(Photo Credit: INOVA, Kinofly) Multicopter designers and engineers face challenges that involve supporting increased data collection demands, processing and distribution needs; as well as system size, weight and power constraints. More complex power management systems typically include built-in processors designed to minimize power consumption and electromagnetic interference. Multicopter designers are tasked with developing efficient power management solutions to minimize power consumption and in the end goal, extend flight time and maximum performance.
In multicopter design, efficient power management is critical to performance. Power management generally relates to reducing wasted energy in the powertrain between the batteries and the motors through higher-quality components within the Electronic Speed Controller (ESC) and advanced motor control algorithms. While reducing wasted energy is an efficiency concern in multicopter design, intelligent control of the peripheral components and sensors is also important. Powering down components until they are needed during flight is an example of sustainable UAV power management.
Power Management in Multicopter Design
In addition to reducing wasted energy, multicopter design demands faster digital signal processing, larger memory sizes, higher currents and multiple supply rails. Innovative power management components call for improved efficiency, lower noise, minimized heat dissipation and lower overall materials costs.
When specifying components for multicopter power systems, designers and engineers must take the following into consideration:
- Efficiency and weight targets
- Quality and reliability specifications
- Built-in test and control functions
- Flexibility for components and airframes
- Cost and manufacturability
Efficiency and Weight
Power management systems for multicopters require careful consideration of efficiency, required performance output, and optimization of weight. The efficiency of Electronic Speed Controllers, in particular, affect the thermal management of a multicopter. Wasted heat energy must be dissipated, and by the physics of BLDC control, is always generated to various degrees. This can be a problem for high-altitude multicopters, making heat transfer challenging and lessening the overall efficiency of the system. Through more robust motor controls, new technologies in MOSFETs and other ICs, the benefits of reducing system heat loads also helps optimize the weight and requirements of the cooling system. This extends the payload capacity and range of the vehicle, further continuing the expansion and capabilities of multirotor technology. It’s important to achieve the appropriate balance between efficiency, performance output, and weight characteristics in any multirotor design.
Quality and Reliability
Another concern of power management systems is quality and reliability. When quality and reliability matter, designers should choose ISO-certified parts and manufacturers. ISO 9001 certification helps to ensure the highest quality throughout the manufacturing and quality inspection process, as well as component tracking for quick production analysis.

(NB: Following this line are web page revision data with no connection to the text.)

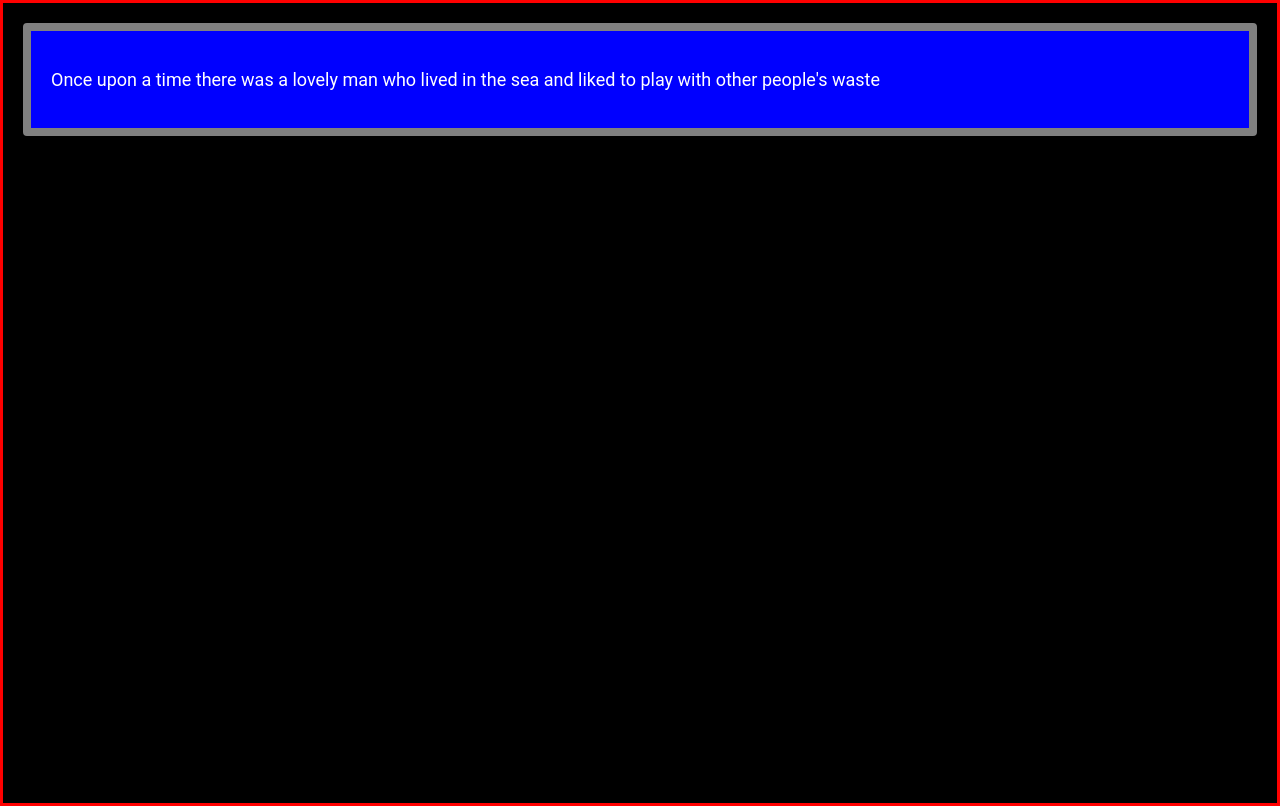
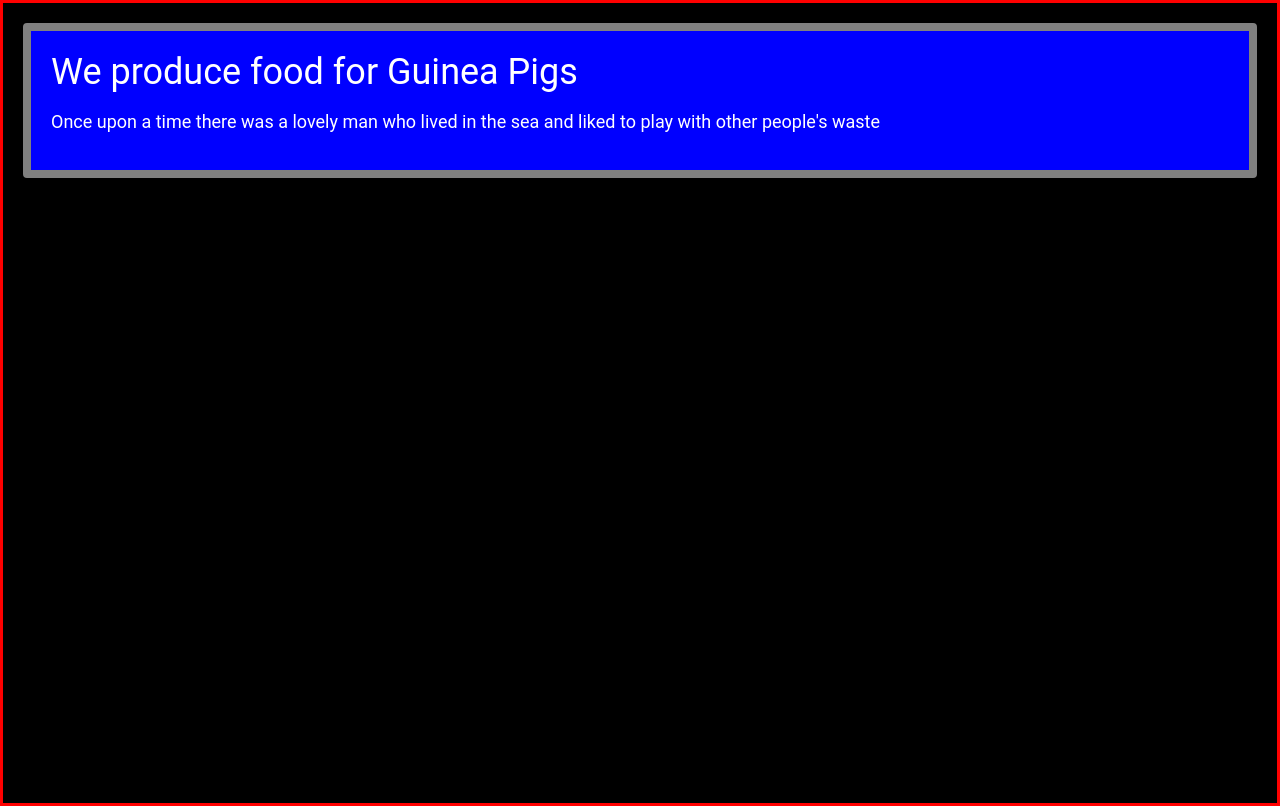
Before and after one commit to GeekTavern/thegame, a React (Create React App) app: page /sandbox in a window 1280 px wide. Built offline with nearby package versions, Linux system fonts and the light colour scheme.

Commit message:
integrated animation library

```diff
--- a/package.json
+++ b/package.json
@@ -14,6 +14,7 @@
     "react-dom": "^18.2.0",
     "react-router-dom": "^6.19.0",
     "react-scripts": "5.0.1",
+    "react-type-animation": "^3.2.0",
     "typescript": "^4.4.4",
     "web-vitals": "^2.1.4"
   },
--- a/src/pages/SandboxPage/SandboxPage.tsx
+++ b/src/pages/SandboxPage/SandboxPage.tsx
@@ -1,9 +1,30 @@
 import './sandboxPage.scss';
+import { TypeAnimation } from 'react-type-animation';
 
 const SandboxPage = () => {
+  // below we have the example from the typing animation library
+  // i have removed the cursor
   return (
     <div className='page-container'>
       <div className='box'>
+        <TypeAnimation
+          sequence={[
+            // Same substring at the start will only be typed out once, initially
+            'We produce food for Mice',
+            1000, // wait 1s before replacing "Mice" with "Hamsters"
+            'We produce food for Hamsters',
+            1000,
+            'We produce food for Guinea Pigs',
+            1000,
+            'We produce food for Chinchillas',
+            1000,
+          ]}
+          wrapper='span'
+          speed={50}
+          style={{ fontSize: '2em', display: 'inline-block' }}
+          repeat={Infinity}
+          cursor={false}
+        />
         <p>
           Once upon a time there was a lovely man who lived in the sea and liked
           to play with other people's waste
```
Also changed, not shown: 1 other file (tests, documents, lock files or other folders).
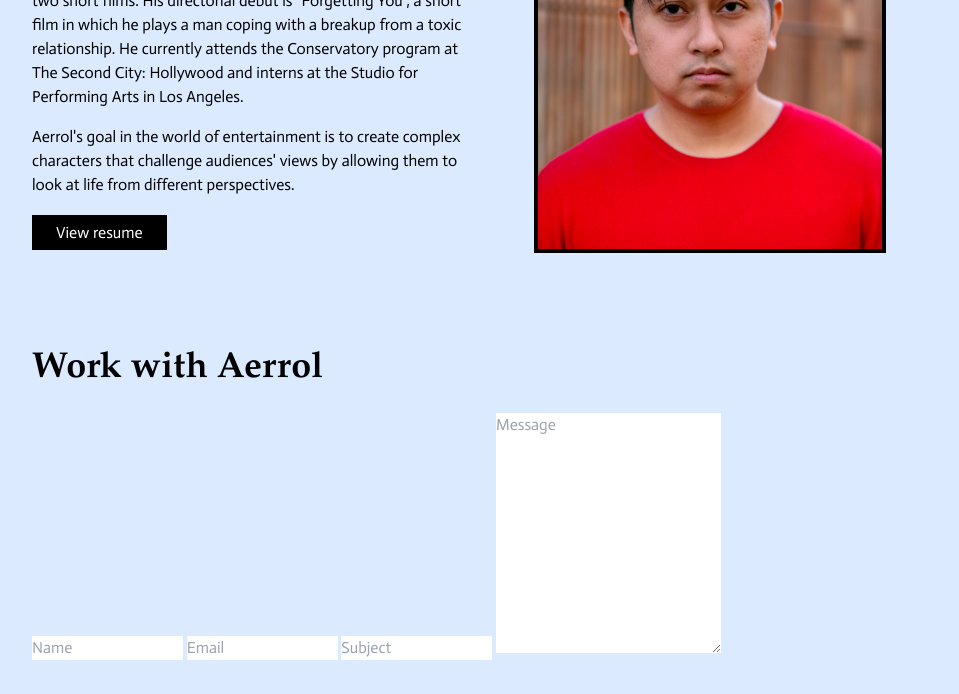
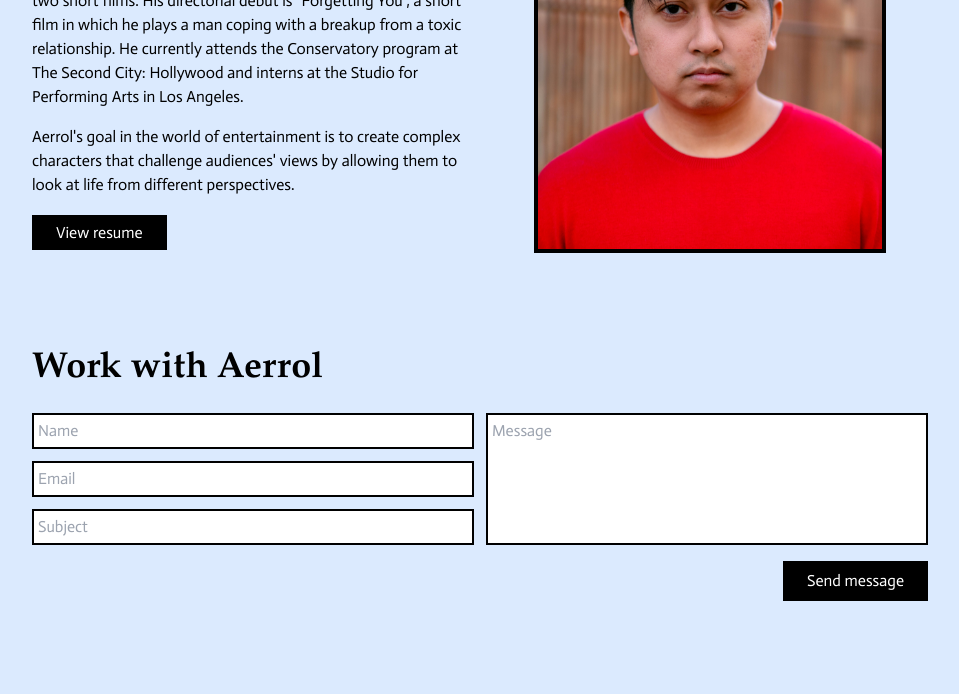
Before and after one commit to aqandrew/aerrol-actor, a website built with Vite: page src/index.html in a window 1280 px wide. Shown: the part 798-1492 px from the top of the page, without its empty margins (160-1119 px from the left). Built offline with nearby package versions, Linux system fonts and the light colour scheme.

Commit message:
style contact form

```diff
--- a/src/index.html
+++ b/src/index.html
@@ -62,7 +62,7 @@
 
       <section id="bio" class="mb-24">
         <div
-          class="grid grid-flow-row grid-cols-1 md:grid-cols-2 lg:grid-flow-col gap-6 place-items-center"
+          class="grid grid-flow-row grid-cols-1 md:grid-cols-2 lg:grid-flow-col gap-x-6 gap-y-8 place-items-center"
         >
           <div>
             <h2 class="text-2xl sm:text-4xl font-serif font-bold mb-6">Bio</h2>
@@ -83,7 +83,7 @@
 
             <a
               href="assets/Aerrol_Resume_1-25-21.pdf"
-              class="bg-black text-white px-6 py-2"
+              class="block sm:inline px-6 py-2 bg-black text-white text-center"
               >View resume</a
             >
           </div>
@@ -104,15 +104,40 @@
         </h2>
 
         <form>
-          <input type="text" name="name" placeholder="Name" />
-          <input type="email" name="email" placeholder="Email" />
-          <input type="text" name="subject" placeholder="Subject" />
-          <textarea
-            name="message"
-            cols="30"
-            rows="10"
-            placeholder="Message"
-          ></textarea>
+          <div
+            class="grid grid-rows-3 sm:grid-cols-2 gap-3 sm:grid-flow-col mb-4"
+          >
+            <input
+              type="text"
+              name="name"
+              placeholder="Name"
+              class="p-1 border-2 border-black"
+            />
+            <input
+              type="email"
+              name="email"
+              placeholder="Email"
+              class="p-1 border-2 border-black"
+            />
+            <input
+              type="text"
+              name="subject"
+              placeholder="Subject"
+              class="p-1 border-2 border-black"
+            />
+            <textarea
+              name="message"
+              placeholder="Message"
+              rows="5"
+              class="row-span-3 resize-none p-1 border-2 border-black"
+            ></textarea>
+          </div>
+
+          <div class="flex justify-end">
+            <button class="w-full sm:w-auto px-6 py-2 bg-black text-white">
+              Send message
+            </button>
+          </div>
         </form>
       </section>
     </main>
```
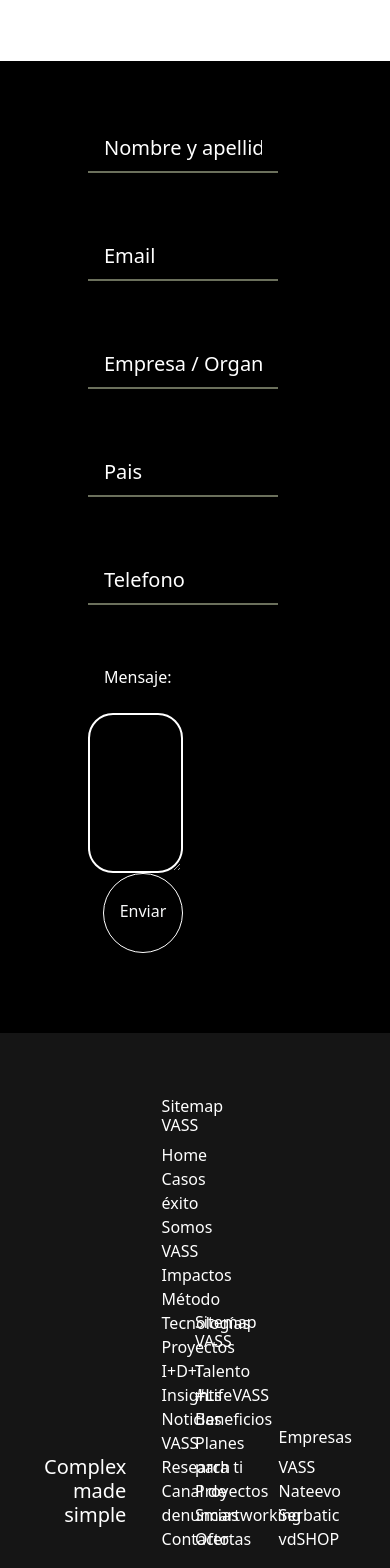
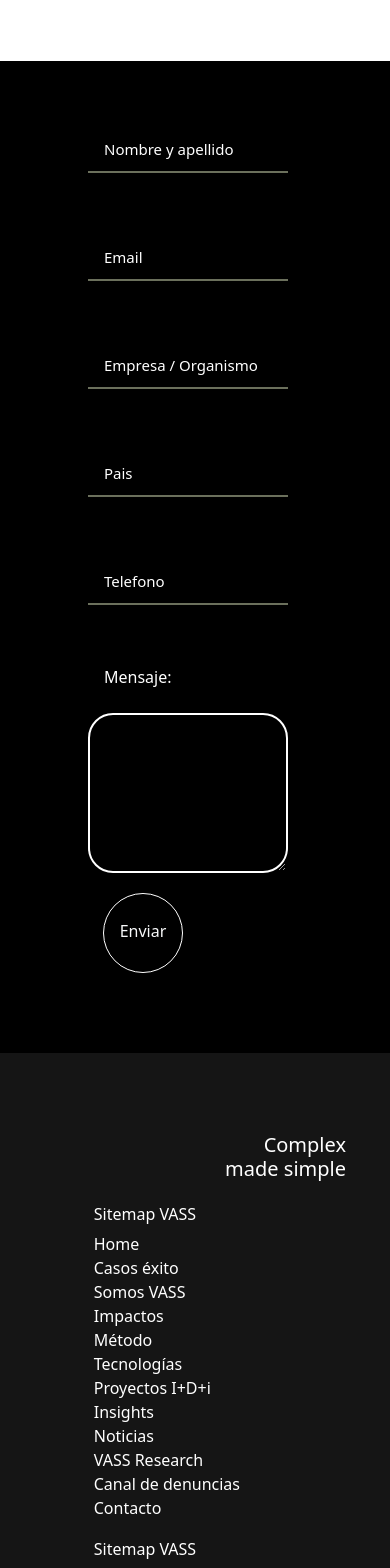
Before and after one commit to Skraitt/vass, a React app: page / in a window 390 px wide. Shown: the part 420-1988 px from the top of the page. Built offline with nearby package versions, Linux system fonts and the light colour scheme.

Commit message:
Se corrigio la vista en diferentes resoluciones

```diff
--- a/src/assets/styles/components/footer.scss
+++ b/src/assets/styles/components/footer.scss
@@ -21,9 +21,10 @@
       color: white;
     }
   }
-
-  &__section{
-    padding-left: 15%;
+  &__container{
+    &__links{
+      padding-left: 8%;
+    }
   }
 }
 
--- a/src/assets/styles/media.scss
+++ b/src/assets/styles/media.scss
@@ -1,14 +1,44 @@
+@media screen and (max-width:530px){
+  .footer__container{
+    &__cols{
+      max-width: 320px;
+      flex-direction: column;
+      align-items:flex-start;
+      padding: 0px;
+    }
+  }
+  .consider{
+    &__container{
+
+    }
+    &__input{
+      min-width: 200px;
+      &::placeholder{
+        font-size: 15px;
+      }
+      &--textarea{
+        min-width: 200px;
+        margin-bottom: 20px;
+      }
+    }
+
+  }
+}
 @media screen and (max-width:768px){
   .section__container{
     flex-direction: column;
   }
+
   .footer__container{
-    align-items: flex-end;
+    flex-direction: column;
     &__logo{
-      align-items: flex-start;
+      align-self: flex-end;
+    }
+    &__cols{
+      width: 480px !important;
     }
     &__links{
-
+      margin: 20px;
     }
   }
   .footer__final{
@@ -54,5 +84,4 @@
       padding: 0px;
     }
   }
-
 }
--- a/src/components/Footer.jsx
+++ b/src/components/Footer.jsx
@@ -11,12 +11,13 @@ export default function Footer() {
   return (
     <div className="footer container-fluid bg-lightdark p-0">
       <section className="container-xxl py-5">
-        <div className="footer__container row-cols-4 d-flex p-3 ">
+        <div className="footer__container row-cols-2 d-flex p-3 ">
           <section className="footer__container__logo p-3 col-sm-1 d-flex justify-content-between  flex-column">
             <h5 className="text-right font-weight-bold text-white footer__title">Complex made simple</h5>
             <img className="footer__container__logo--logo align-self-end d-none d-md-block " src={logo} alt="Vass" />
           </section>
-          <section className="footer__container__links col-sm-5 d-flex  flex-column footer__section">
+          <section className="footer__container__cols container-fluid d-flex  m-0 col-md-11 row row-cols-auto">
+            <div className="footer__container__links col-md-5 d-flex  flex-column footer__section pl-3">
               <h6 className="font-weight-bold d-flex text-white">Sitemap VASS</h6>
               <a className="footer__links" href="">Home</a>
               <a className="footer__links" href="">Casos éxito</a>
@@ -30,8 +31,8 @@ export default function Footer() {
               <a className="footer__links" href="">VASS Research</a>
               <a className="footer__links" href="">Canal de denuncias</a>
               <a className="footer__links" href="">Contacto</a>
-          </section>
-          <section className="footer__container__links col-sm-4 d-flex flex-column">
+            </div>
+            <div className="footer__container__links col-md-4 d-flex flex-column pl-5">
               <h6 className="font-weight-bold text-white">Sitemap VASS</h6>
               <a className="footer__links" href="">Talento</a>
               <a className="footer__links" href="">#LifeVASS</a>
@@ -40,8 +41,8 @@ export default function Footer() {
               <a className="footer__links" href="">Proyectos</a>
               <a className="footer__links" href="">Smartworking</a>
               <a className="footer__links" href="">Ofertas</a>
-          </section>
-          <section className="col-md-2 footer__container__links  d-flex flex-column justify-content-between">
+            </div>
+            <div className="col-md-3 footer__container__links  d-flex flex-column justify-content-between align-items-end">
               <div>
                 <h6 className="font-weight-bold text-white">Empresas</h6>
                 <a className="footer__links" href="">VASS</a>
@@ -54,6 +55,7 @@ export default function Footer() {
                 <img className="companies__icon m-1" src={icon2} alt="" />
                 <img className="companies__icon m-1" src={icon3} alt="" />
                 <img className="companies__icon m-1" src={icon4} alt="" />
+              </div>
             </div>
           </section>
         </div>
```
Lines whose indentation alone changed are shown as unchanged.
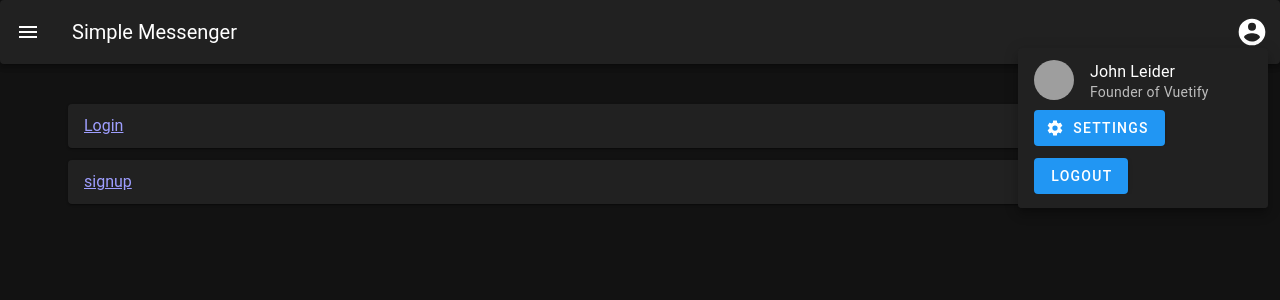
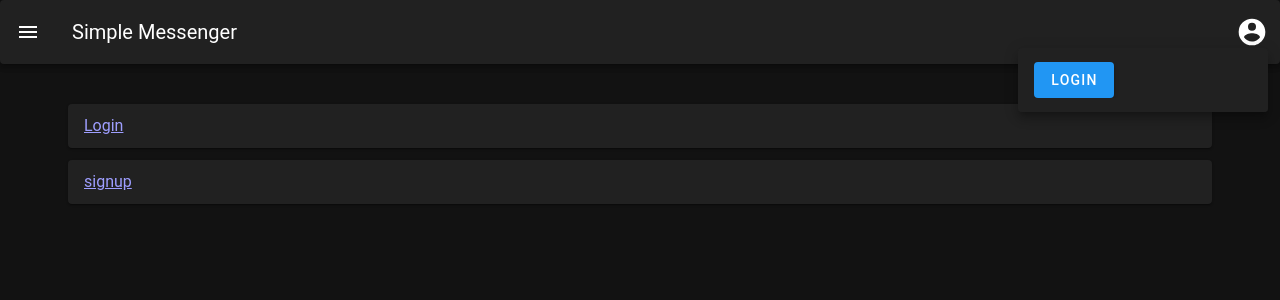
Before and after one commit to SJ0000/simple-messenger-fe, a Vue app: page / in a window 1280 px wide. Both pictures are taken after a click on the button 1252 px from the left and 32 px from the top of the page. Shown: the top 300 px of the page. Built offline with nearby package versions, Linux system fonts and the light colour scheme; grey boxes are pictures that could not be loaded.

Commit message:
feat: AppBar Login, Logout 분리

```diff
--- a/src/layouts/default/AppBar.vue
+++ b/src/layouts/default/AppBar.vue
@@ -14,13 +14,11 @@
         </v-btn>
       </template>
       <v-card min-width="250">
-        <v-list>
+        <v-list v-if="auth.isLoggedIn">
           <v-list-item
-            prepend-avatar="https://cdn.vuetifyjs.com/images/john.jpg"
-            title="John Leider"
-            subtitle="Founder of Vuetify"
-          >
-          </v-list-item>
+            :prepend-avatar="auth.user?.avatarUrl"
+            :title="auth.user?.name"
+          />
           <v-list-item>
             <v-btn color="primary">
               <v-icon start :icon="mdiCog"></v-icon>
@@ -30,6 +28,13 @@
           <v-list-item>
             <v-btn color="primary" @click="logout">
               Logout
+            </v-btn>
+          </v-list-item>
+        </v-list>
+        <v-list v-else>
+          <v-list-item>
+            <v-btn color="primary" @click="router.push('/login')">
+              Login
             </v-btn>
           </v-list-item>
         </v-list>
@@ -44,6 +49,7 @@ import {mdiAccountCircle, mdiCog} from '@mdi/js'
 import {authenticationStore} from "@/store/authentication";
 import router from "@/router";
 
+const auth = authenticationStore();
 
 function logout() {
   authenticationStore().logout()
--- a/src/modules/user/interface.ts
+++ b/src/modules/user/interface.ts
@@ -1,4 +1,5 @@
 export interface User{
   id: number;
   name: string;
+  avatarUrl: string;
 }
--- a/src/store/authentication.ts
+++ b/src/store/authentication.ts
@@ -4,23 +4,24 @@ import {User} from "@/modules/user/interface";
 
 
 export const authenticationStore = defineStore('authentication', {
-  state: () : Authentication => {
+  state: (): Authentication => {
     return {
       isLoggedIn: false,
       user: null,
-      accessToken :null
+      accessToken: null
     }
   },
-  actions:{
-    login(accessToken : string, user : User){
+  actions: {
+    login(accessToken: string, user: User) {
       this.isLoggedIn = true
       this.user = {
         id: user.id,
         name: user.name,
+        avatarUrl: user.avatarUrl.length !== 0 ? user.avatarUrl : "https://www.gravatar.com/avatar/3b3be63a4c2a439b013787725dfce802?d=identicon",
       }
       this.accessToken = accessToken
     },
-    logout(){
+    logout() {
       this.isLoggedIn = false
       this.user = null
       this.accessToken = null
```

At KDE Direct, all of our manufacturing facilities are ISO 9001 certified, in addition to being RoHS (The Restriction of Hazardous Substances), CE (European Conformity), and WEEE (The Waste Electrical and Electronic Equipment Directive) compliant for commercial and industrial applications.
Also important to quality and reliability is engineering and design. Sound engineering means all design aspects have been carefully reviewed for reliability and failure analysis. By including redundancy standards through fail-safes and extensive testing, component manufacturers like KDE Direct focus on quality and reliability to produce the safest propulsion systems available.
Built-in Test and Control Functions
As multicopter applications become more commonplace and more complex, as does the demand for built-in test and control functions. These advanced power management information controls, which can include output voltage, temperature, input voltage, error-checking and other monitoring and testing functions, must be prioritized for quality and efficiency.
As built-in test and control functions add to the power requirements of multicopter applications, power system management must take these factors into consideration.
Depending upon the application, flexibility should be considered. Based on the power management system requirements, products may require modification. Thus, component manufacturers with the capability to design flexible power management systems will be able to keep up with evolving application requirements.
For many designers and engineers, flexibility in design translates to quality multicopter components. It’s important to select components from a manufacturer with a reputation for innovation, vertical integration and on-time delivery, as these factors support flexibility of design principles and in the end, highest chances for profitability in the marketplace.
The final consideration of power management in multicopter design is cost. Whether the design is for commercial, industrial, military or personal applications, power management systems must be designed to maximize efficiency and minimize operating costs for the user. Although the embedded costs of manufacturing for quality are passed to the user, high-quality electronics and properly designed power management systems significantly increase durability and reliability, reducing the costs of ownership and warranty during the life of the project.
Designers and engineers must also take lifespan into consideration. By choosing industrial-grade, high-quality components, you’ll spend more upfront for the initial purchase - but save tremendous costs via reduced downtime and headaches over the lifespan of your multicopter.
Power management systems and their components are essential considerations of multicopter design. Considering elements such as efficiency, quality and flexibility may help you choose the proper power management system and manufacturer for your multicopter design.